> Items from a data source
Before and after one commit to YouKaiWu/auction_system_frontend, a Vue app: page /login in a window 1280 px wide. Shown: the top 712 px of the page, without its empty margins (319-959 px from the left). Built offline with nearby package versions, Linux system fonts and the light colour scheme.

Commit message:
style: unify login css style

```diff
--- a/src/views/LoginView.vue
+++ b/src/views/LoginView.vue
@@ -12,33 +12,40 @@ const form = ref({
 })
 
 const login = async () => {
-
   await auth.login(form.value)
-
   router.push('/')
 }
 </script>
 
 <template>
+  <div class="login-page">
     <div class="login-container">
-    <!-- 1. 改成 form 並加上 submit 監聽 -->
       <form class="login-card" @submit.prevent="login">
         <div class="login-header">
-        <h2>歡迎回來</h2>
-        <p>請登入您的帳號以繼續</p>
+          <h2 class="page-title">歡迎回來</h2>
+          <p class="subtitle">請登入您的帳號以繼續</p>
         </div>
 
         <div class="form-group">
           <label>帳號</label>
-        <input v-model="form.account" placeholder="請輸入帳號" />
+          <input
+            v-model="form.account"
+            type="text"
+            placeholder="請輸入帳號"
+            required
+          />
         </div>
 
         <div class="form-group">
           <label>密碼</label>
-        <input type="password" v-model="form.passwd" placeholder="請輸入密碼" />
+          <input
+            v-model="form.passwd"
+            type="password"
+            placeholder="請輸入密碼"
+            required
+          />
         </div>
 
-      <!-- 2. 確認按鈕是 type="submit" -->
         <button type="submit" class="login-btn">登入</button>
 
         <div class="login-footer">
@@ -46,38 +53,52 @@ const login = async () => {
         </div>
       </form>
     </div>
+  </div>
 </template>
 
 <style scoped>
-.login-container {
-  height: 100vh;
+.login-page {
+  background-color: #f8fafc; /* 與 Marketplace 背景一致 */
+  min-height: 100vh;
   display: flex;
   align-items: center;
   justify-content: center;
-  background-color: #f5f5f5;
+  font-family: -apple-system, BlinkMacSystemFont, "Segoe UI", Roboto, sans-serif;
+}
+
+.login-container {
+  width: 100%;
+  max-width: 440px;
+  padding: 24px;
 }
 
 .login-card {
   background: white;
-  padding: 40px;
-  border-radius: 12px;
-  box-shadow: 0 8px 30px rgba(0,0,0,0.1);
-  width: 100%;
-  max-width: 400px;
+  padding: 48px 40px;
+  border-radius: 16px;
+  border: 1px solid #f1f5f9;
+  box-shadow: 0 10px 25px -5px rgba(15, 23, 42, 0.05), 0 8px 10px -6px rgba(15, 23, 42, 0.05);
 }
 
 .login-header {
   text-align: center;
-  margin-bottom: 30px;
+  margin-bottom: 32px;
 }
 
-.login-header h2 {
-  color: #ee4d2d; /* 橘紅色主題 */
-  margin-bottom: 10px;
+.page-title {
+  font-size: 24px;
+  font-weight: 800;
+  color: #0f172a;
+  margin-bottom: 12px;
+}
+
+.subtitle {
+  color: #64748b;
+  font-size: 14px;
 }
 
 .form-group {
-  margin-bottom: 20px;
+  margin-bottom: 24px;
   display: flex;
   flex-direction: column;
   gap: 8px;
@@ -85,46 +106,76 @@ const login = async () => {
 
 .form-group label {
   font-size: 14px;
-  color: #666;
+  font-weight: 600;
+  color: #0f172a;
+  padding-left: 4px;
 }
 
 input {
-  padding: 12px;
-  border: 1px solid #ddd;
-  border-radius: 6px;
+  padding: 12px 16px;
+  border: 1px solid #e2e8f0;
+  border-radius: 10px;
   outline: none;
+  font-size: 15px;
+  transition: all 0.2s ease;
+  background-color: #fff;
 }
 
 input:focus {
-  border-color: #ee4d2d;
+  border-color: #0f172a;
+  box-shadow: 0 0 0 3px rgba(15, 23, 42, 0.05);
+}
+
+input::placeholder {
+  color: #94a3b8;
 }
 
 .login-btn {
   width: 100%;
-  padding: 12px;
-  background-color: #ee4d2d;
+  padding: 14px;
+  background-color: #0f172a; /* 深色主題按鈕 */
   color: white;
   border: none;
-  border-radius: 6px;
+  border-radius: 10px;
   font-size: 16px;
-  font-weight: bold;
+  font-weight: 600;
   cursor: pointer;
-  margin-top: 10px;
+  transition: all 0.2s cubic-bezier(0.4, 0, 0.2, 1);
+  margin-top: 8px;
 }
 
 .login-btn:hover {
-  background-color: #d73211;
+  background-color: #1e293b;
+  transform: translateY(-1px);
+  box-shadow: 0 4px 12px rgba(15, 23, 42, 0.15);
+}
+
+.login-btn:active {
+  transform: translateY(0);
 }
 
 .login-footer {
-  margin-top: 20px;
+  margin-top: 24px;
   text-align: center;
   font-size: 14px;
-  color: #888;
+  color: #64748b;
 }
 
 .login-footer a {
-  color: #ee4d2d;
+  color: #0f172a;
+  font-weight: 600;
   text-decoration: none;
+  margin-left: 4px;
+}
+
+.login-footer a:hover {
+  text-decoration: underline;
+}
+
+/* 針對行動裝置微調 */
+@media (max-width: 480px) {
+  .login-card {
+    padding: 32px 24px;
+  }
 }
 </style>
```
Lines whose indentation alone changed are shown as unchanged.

> TASK ITEM
Once the records have been read, print them all again exactly.

> SOLVED PROBLEM
Before and after one commit to YouKaiWu/auction_system_frontend, a Vue app: page /login in a window 1280 px wide. Shown: the top 712 px of the page, without its empty margins (319-959 px from the left). Built offline with nearby package versions, Linux system fonts and the light colour scheme.

Commit message:
style: unify login css style

```diff
--- a/src/views/LoginView.vue
+++ b/src/views/LoginView.vue
@@ -12,33 +12,40 @@ const form = ref({
 })
 
 const login = async () => {
-
   await auth.login(form.value)
-
   router.push('/')
 }
 </script>
 
 <template>
+  <div class="login-page">
     <div class="login-container">
-    <!-- 1. 改成 form 並加上 submit 監聽 -->
       <form class="login-card" @submit.prevent="login">
         <div class="login-header">
-        <h2>歡迎回來</h2>
-        <p>請登入您的帳號以繼續</p>
+          <h2 class="page-title">歡迎回來</h2>
+          <p class="subtitle">請登入您的帳號以繼續</p>
         </div>
 
         <div class="form-group">
           <label>帳號</label>
-        <input v-model="form.account" placeholder="請輸入帳號" />
+          <input
+            v-model="form.account"
+            type="text"
+            placeholder="請輸入帳號"
+            required
+          />
         </div>
 
         <div class="form-group">
           <label>密碼</label>
-        <input type="password" v-model="form.passwd" placeholder="請輸入密碼" />
+          <input
+            v-model="form.passwd"
+            type="password"
+            placeholder="請輸入密碼"
+            required
+          />
         </div>
 
-      <!-- 2. 確認按鈕是 type="submit" -->
         <button type="submit" class="login-btn">登入</button>
 
         <div class="login-footer">
@@ -46,38 +53,52 @@ const login = async () => {
         </div>
       </form>
     </div>
+  </div>
 </template>
 
 <style scoped>
-.login-container {
-  height: 100vh;
+.login-page {
+  background-color: #f8fafc; /* 與 Marketplace 背景一致 */
+  min-height: 100vh;
   display: flex;
   align-items: center;
   justify-content: center;
-  background-color: #f5f5f5;
+  font-family: -apple-system, BlinkMacSystemFont, "Segoe UI", Roboto, sans-serif;
+}
+
+.login-container {
+  width: 100%;
+  max-width: 440px;
+  padding: 24px;
 }
 
 .login-card {
   background: white;
-  padding: 40px;
-  border-radius: 12px;
-  box-shadow: 0 8px 30px rgba(0,0,0,0.1);
-  width: 100%;
-  max-width: 400px;
+  padding: 48px 40px;
+  border-radius: 16px;
+  border: 1px solid #f1f5f9;
+  box-shadow: 0 10px 25px -5px rgba(15, 23, 42, 0.05), 0 8px 10px -6px rgba(15, 23, 42, 0.05);
 }
 
 .login-header {
   text-align: center;
-  margin-bottom: 30px;
+  margin-bottom: 32px;
 }
 
-.login-header h2 {
-  color: #ee4d2d; /* 橘紅色主題 */
-  margin-bottom: 10px;
+.page-title {
+  font-size: 24px;
+  font-weight: 800;
+  color: #0f172a;
+  margin-bottom: 12px;
+}
+
+.subtitle {
+  color: #64748b;
+  font-size: 14px;
 }
 
 .form-group {
-  margin-bottom: 20px;
+  margin-bottom: 24px;
   display: flex;
   flex-direction: column;
   gap: 8px;
@@ -85,46 +106,76 @@ const login = async () => {
 
 .form-group label {
   font-size: 14px;
-  color: #666;
+  font-weight: 600;
+  color: #0f172a;
+  padding-left: 4px;
 }
 
 input {
-  padding: 12px;
-  border: 1px solid #ddd;
-  border-radius: 6px;
+  padding: 12px 16px;
+  border: 1px solid #e2e8f0;
+  border-radius: 10px;
   outline: none;
+  font-size: 15px;
+  transition: all 0.2s ease;
+  background-color: #fff;
 }
 
 input:focus {
-  border-color: #ee4d2d;
+  border-color: #0f172a;
+  box-shadow: 0 0 0 3px rgba(15, 23, 42, 0.05);
+}
+
+input::placeholder {
+  color: #94a3b8;
 }
 
 .login-btn {
   width: 100%;
-  padding: 12px;
-  background-color: #ee4d2d;
+  padding: 14px;
+  background-color: #0f172a; /* 深色主題按鈕 */
   color: white;
   border: none;
-  border-radius: 6px;
+  border-radius: 10px;
   font-size: 16px;
-  font-weight: bold;
+  font-weight: 600;
   cursor: pointer;
-  margin-top: 10px;
+  transition: all 0.2s cubic-bezier(0.4, 0, 0.2, 1);
+  margin-top: 8px;
 }
 
 .login-btn:hover {
-  background-color: #d73211;
+  background-color: #1e293b;
+  transform: translateY(-1px);
+  box-shadow: 0 4px 12px rgba(15, 23, 42, 0.15);
+}
+
+.login-btn:active {
+  transform: translateY(0);
 }
 
 .login-footer {
-  margin-top: 20px;
+  margin-top: 24px;
   text-align: center;
   font-size: 14px;
-  color: #888;
+  color: #64748b;
 }
 
 .login-footer a {
-  color: #ee4d2d;
+  color: #0f172a;
+  font-weight: 600;
   text-decoration: none;
+  margin-left: 4px;
+}
+
+.login-footer a:hover {
+  text-decoration: underline;
+}
+
+/* 針對行動裝置微調 */
+@media (max-width: 480px) {
+  .login-card {
+    padding: 32px 24px;
+  }
 }
 </style>
```
Lines whose indentation alone changed are shown as unchanged.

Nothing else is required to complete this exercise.